Many court observers believed that because of O’Connor’s announcement he would wait until this week to make the announcement. Speculation intensified as the week wore on.

TV news crews and an Associated Press photographer waited in pelting rain for three hours Friday morning for Rehnquist to emerge from his suburban Virginia town house. He eventually did, wishing reporters a good morning. When asked about retirement rumors, he answered: “That’s for me to know and you to find out,” before getting into a waiting car.

The press room at the Supreme Court was filled, a rarity during a time when the court is not in session. And the rumors flew.

E-mails to reporters from various groups speculated when Rehnquist would make an announcement, and also speculated about other possibilities.

Justice John Paul Stevens, who is 85 and healthy, may be going, the speculation went. Stevens is the court’s liberal leader and would seem an unlikely prospect with a Republican in the White House and GOP-controlled Senate.

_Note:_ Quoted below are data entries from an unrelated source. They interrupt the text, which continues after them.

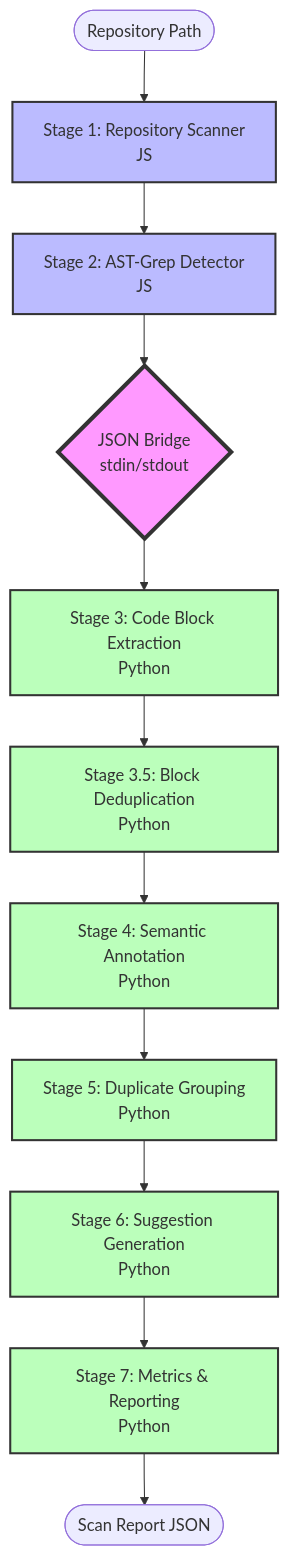
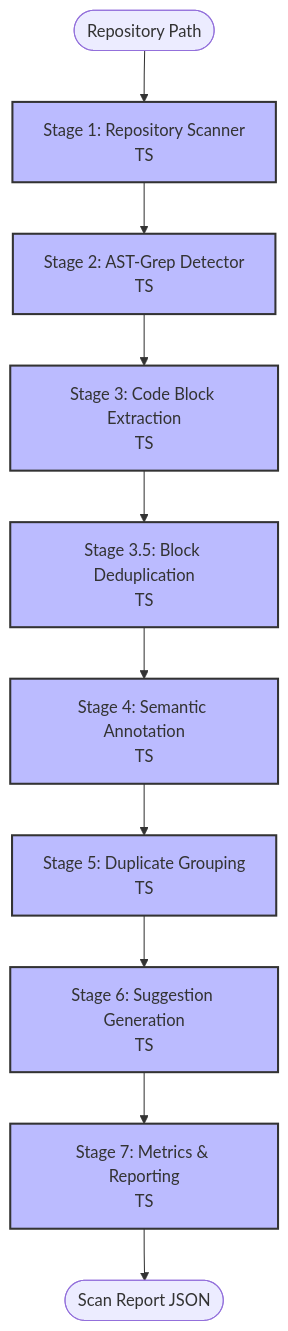
Before and after one commit to integritystudio/AlephAuto: the second of 13 diagrams in docs/architecture/pipeline-data-flow.md, drawn with Mermaid. The commit also changed other lines of this file and 1 other file, not shown here.

Commit message:
docs: update architecture docs for Python-to-TypeScript pipeline migration
Update file references and language stack descriptions to reflect that
the duplicate detection pipeline now runs entirely in TypeScript.

````diff
--- a/docs/architecture/pipeline-data-flow.md
+++ b/docs/architecture/pipeline-data-flow.md
@@ -122,23 +122,21 @@
 ```mermaid
 graph TB
-    Start([Repository Path]) --> S1[Stage 1: Repository Scanner<br/>JS]
-    S1 --> S2[Stage 2: AST-Grep Detector<br/>JS]
-    S2 --> Bridge{JSON Bridge<br/>stdin/stdout}
-    Bridge --> S3[Stage 3: Code Block Extraction<br/>Python]
-    S3 --> S3_5[Stage 3.5: Block Deduplication<br/>Python]
-    S3_5 --> S4[Stage 4: Semantic Annotation<br/>Python]
-    S4 --> S5[Stage 5: Duplicate Grouping<br/>Python]
-    S5 --> S6[Stage 6: Suggestion Generation<br/>Python]
-    S6 --> S7[Stage 7: Metrics & Reporting<br/>Python]
+    Start([Repository Path]) --> S1[Stage 1: Repository Scanner<br/>TS]
+    S1 --> S2[Stage 2: AST-Grep Detector<br/>TS]
+    S2 --> S3[Stage 3: Code Block Extraction<br/>TS]
+    S3 --> S3_5[Stage 3.5: Block Deduplication<br/>TS]
+    S3_5 --> S4[Stage 4: Semantic Annotation<br/>TS]
+    S4 --> S5[Stage 5: Duplicate Grouping<br/>TS]
+    S5 --> S6[Stage 6: Suggestion Generation<br/>TS]
+    S6 --> S7[Stage 7: Metrics & Reporting<br/>TS]
     S7 --> End([Scan Report JSON])
 
-    style Bridge fill:#f9f,stroke:#333,stroke-width:4px
     style S1 fill:#bbf,stroke:#333,stroke-width:2px
     style S2 fill:#bbf,stroke:#333,stroke-width:2px
-    style S3 fill:#bfb,stroke:#333,stroke-width:2px
-    style S3_5 fill:#bfb,stroke:#333,stroke-width:2px
-    style S4 fill:#bfb,stroke:#333,stroke-width:2px
-    style S5 fill:#bfb,stroke:#333,stroke-width:2px
-    style S6 fill:#bfb,stroke:#333,stroke-width:2px
-    style S7 fill:#bfb,stroke:#333,stroke-width:2px
+    style S3 fill:#bbf,stroke:#333,stroke-width:2px
+    style S3_5 fill:#bbf,stroke:#333,stroke-width:2px
+    style S4 fill:#bbf,stroke:#333,stroke-width:2px
+    style S5 fill:#bbf,stroke:#333,stroke-width:2px
+    style S6 fill:#bbf,stroke:#333,stroke-width:2px
+    style S7 fill:#bbf,stroke:#333,stroke-width:2px
 ```
````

He also has already started hiring law clerks to work for him in 2006-07. That could be a sign that he’s sticking around for a while. Or that he’s sneaky and wants to keep reporters off his trail.

Next came hints that the real retirement would be that of Justice Ruth Bader Ginsburg, the petite opera lover President Clinton put on the bench in 1993.

Ginsburg and O’Connor are the only two female justices in history. Ginsburg, who stands about 5-feet tall, had issued a statement last week lamenting the retirement of her sister justice, saying she “will sorely miss her support and guidance.”

Supreme Court officials had no news for reporters about Rehnquist, Stevens or Ginsburg.

But that didn’t keep the reporters from asking. Every move in and out of the public information office was tracked. Routine paperwork deliveries held prospects of being a retirement letter for the president.

On the Drudge Report, the headline was “Media on standby after growing reports Supreme Court Chief Justice Rehnquist is handing in his resignation … DEVELOPING.”

“Bizarre,” said David Garrow, a Supreme Court historian at Emory University. “Feeding frenzy is overused, but it certainly fits.”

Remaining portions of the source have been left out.